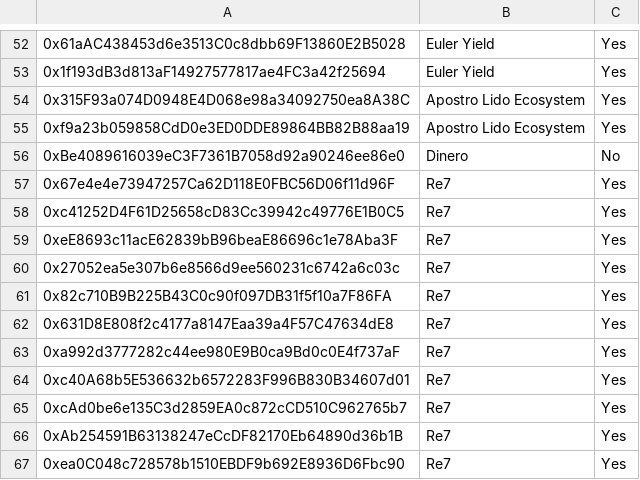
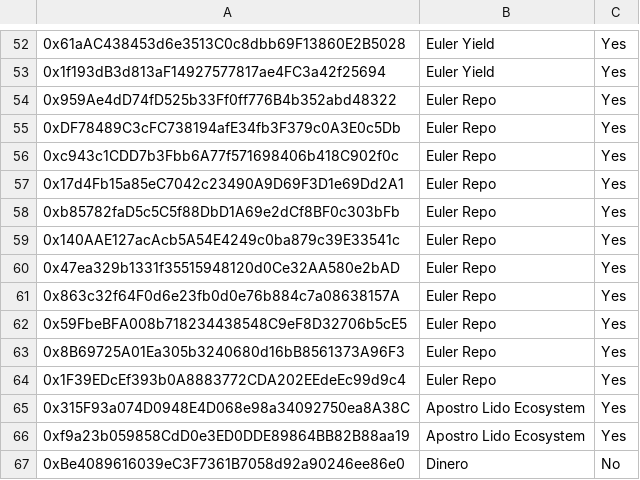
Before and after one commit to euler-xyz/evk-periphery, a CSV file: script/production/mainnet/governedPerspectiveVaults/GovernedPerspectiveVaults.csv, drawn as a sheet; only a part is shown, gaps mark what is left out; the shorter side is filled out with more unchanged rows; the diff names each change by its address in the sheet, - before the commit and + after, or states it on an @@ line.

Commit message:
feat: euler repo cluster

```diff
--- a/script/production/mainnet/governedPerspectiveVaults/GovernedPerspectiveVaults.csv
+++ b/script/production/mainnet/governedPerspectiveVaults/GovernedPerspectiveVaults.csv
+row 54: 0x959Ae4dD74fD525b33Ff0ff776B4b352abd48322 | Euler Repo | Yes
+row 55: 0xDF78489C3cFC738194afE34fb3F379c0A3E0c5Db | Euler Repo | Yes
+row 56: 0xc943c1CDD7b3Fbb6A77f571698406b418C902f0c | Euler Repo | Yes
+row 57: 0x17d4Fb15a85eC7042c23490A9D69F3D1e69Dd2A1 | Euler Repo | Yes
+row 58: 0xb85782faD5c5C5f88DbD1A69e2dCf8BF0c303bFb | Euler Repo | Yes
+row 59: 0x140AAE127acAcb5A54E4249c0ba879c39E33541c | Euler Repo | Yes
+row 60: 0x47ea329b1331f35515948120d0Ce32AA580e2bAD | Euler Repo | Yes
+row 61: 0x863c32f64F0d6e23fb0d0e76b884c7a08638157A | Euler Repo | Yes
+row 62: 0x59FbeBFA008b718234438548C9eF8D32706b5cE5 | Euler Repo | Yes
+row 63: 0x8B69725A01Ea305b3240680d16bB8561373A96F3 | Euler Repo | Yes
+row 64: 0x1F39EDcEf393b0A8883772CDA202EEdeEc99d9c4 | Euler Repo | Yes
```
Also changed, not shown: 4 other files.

........

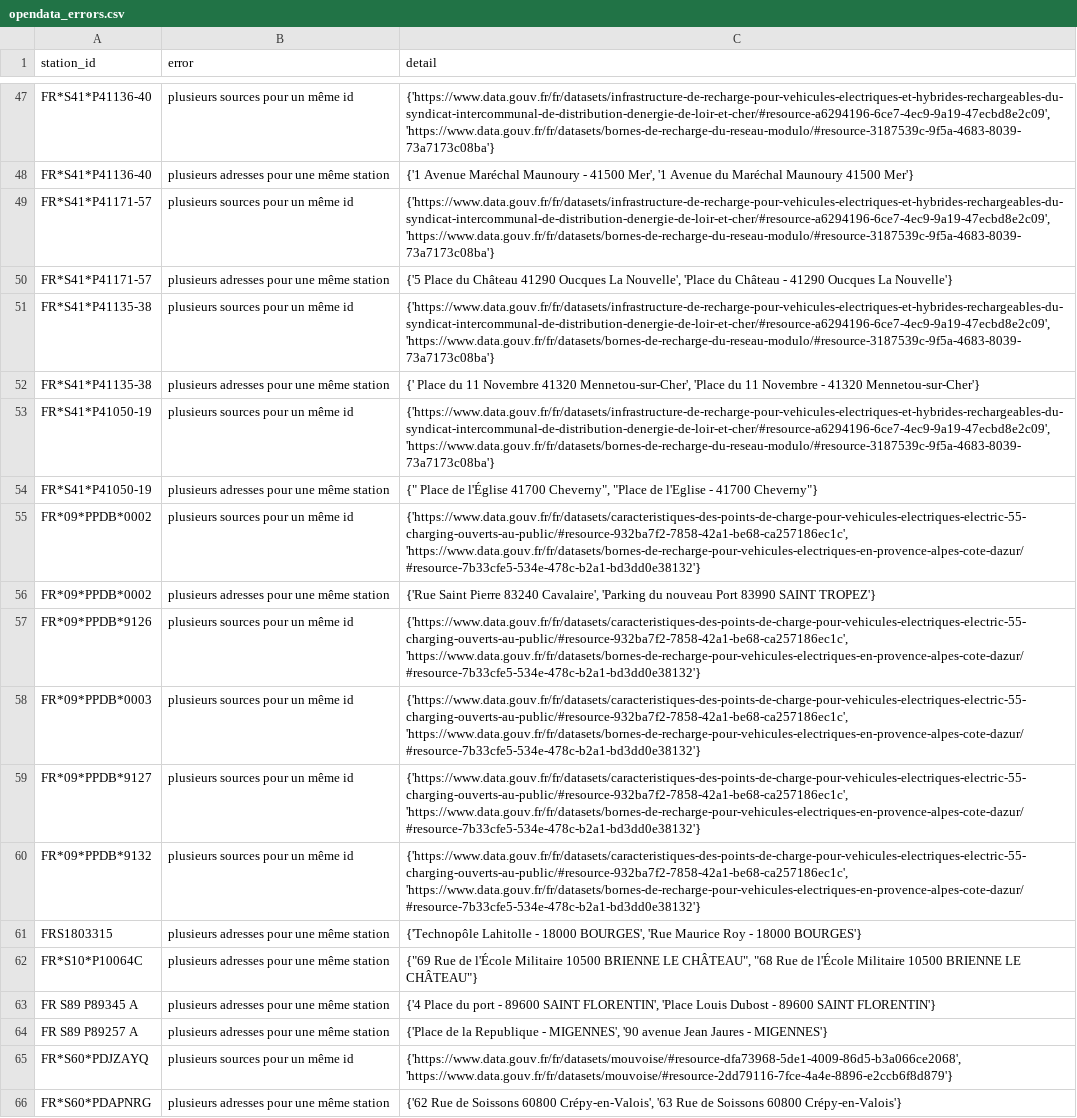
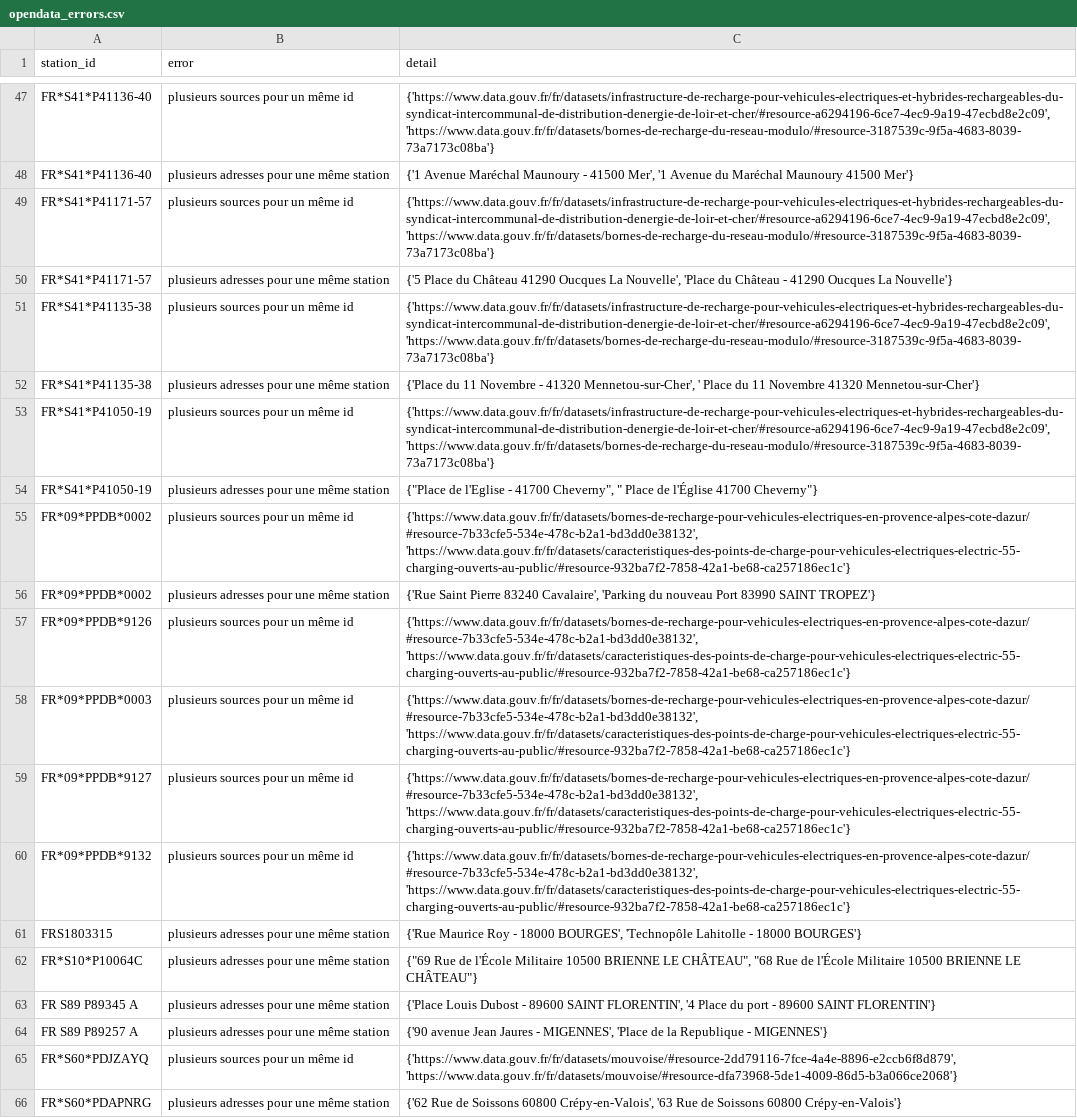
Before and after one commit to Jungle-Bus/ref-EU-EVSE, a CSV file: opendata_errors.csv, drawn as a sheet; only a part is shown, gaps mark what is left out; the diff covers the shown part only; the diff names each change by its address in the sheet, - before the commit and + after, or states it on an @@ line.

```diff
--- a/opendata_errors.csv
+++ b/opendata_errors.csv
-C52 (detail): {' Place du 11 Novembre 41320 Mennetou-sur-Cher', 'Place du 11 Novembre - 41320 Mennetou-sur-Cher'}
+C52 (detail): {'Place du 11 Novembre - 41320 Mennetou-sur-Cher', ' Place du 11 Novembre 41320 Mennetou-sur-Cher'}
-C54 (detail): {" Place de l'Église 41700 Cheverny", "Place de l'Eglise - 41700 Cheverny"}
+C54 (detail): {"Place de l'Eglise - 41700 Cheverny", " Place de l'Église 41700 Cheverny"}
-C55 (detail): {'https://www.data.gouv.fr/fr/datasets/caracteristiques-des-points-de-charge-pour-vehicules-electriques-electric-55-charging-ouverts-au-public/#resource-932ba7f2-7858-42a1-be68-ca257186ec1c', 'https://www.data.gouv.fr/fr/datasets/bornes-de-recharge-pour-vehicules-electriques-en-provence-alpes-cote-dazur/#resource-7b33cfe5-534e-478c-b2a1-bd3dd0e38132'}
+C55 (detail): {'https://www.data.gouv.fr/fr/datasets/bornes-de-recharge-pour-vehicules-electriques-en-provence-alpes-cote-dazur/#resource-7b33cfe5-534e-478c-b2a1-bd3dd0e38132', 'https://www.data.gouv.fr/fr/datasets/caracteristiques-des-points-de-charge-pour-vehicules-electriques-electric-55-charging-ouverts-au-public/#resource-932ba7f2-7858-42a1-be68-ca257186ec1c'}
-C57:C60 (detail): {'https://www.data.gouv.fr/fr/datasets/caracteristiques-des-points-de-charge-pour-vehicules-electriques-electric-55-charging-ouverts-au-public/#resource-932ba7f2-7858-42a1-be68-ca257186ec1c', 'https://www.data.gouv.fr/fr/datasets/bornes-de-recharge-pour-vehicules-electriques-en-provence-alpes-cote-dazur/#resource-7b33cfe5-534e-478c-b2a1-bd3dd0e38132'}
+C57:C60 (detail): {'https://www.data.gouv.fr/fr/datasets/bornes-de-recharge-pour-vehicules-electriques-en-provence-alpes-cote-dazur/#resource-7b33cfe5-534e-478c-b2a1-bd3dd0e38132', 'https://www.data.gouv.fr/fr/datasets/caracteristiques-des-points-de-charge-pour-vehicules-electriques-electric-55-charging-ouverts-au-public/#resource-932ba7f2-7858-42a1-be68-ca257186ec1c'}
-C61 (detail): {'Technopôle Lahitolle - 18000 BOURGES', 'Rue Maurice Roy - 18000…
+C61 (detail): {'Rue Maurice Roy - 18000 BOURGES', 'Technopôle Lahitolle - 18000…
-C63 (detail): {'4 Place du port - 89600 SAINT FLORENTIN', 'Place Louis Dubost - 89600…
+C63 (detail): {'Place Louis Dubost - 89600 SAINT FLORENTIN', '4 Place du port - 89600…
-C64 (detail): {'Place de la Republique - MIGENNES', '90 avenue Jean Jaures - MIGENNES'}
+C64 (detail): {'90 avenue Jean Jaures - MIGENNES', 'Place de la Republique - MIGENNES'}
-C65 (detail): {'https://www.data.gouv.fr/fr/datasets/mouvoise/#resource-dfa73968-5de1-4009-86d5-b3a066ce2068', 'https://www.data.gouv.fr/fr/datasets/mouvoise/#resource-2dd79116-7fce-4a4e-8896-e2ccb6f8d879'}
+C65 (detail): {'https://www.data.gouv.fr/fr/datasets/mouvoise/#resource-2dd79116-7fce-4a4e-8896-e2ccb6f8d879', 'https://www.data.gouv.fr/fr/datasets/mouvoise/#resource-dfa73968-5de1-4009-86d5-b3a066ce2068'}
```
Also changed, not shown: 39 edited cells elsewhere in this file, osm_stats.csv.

........

Copy each line of the data that contains the word "Eglise", leaving the other lines out.

-C54 (detail): {" Place de l'Église 41700 Cheverny", "Place de l'Eglise - 41700 Cheverny"}
+C54 (detail): {"Place de l'Eglise - 41700 Cheverny", " Place de l'Église 41700 Cheverny"}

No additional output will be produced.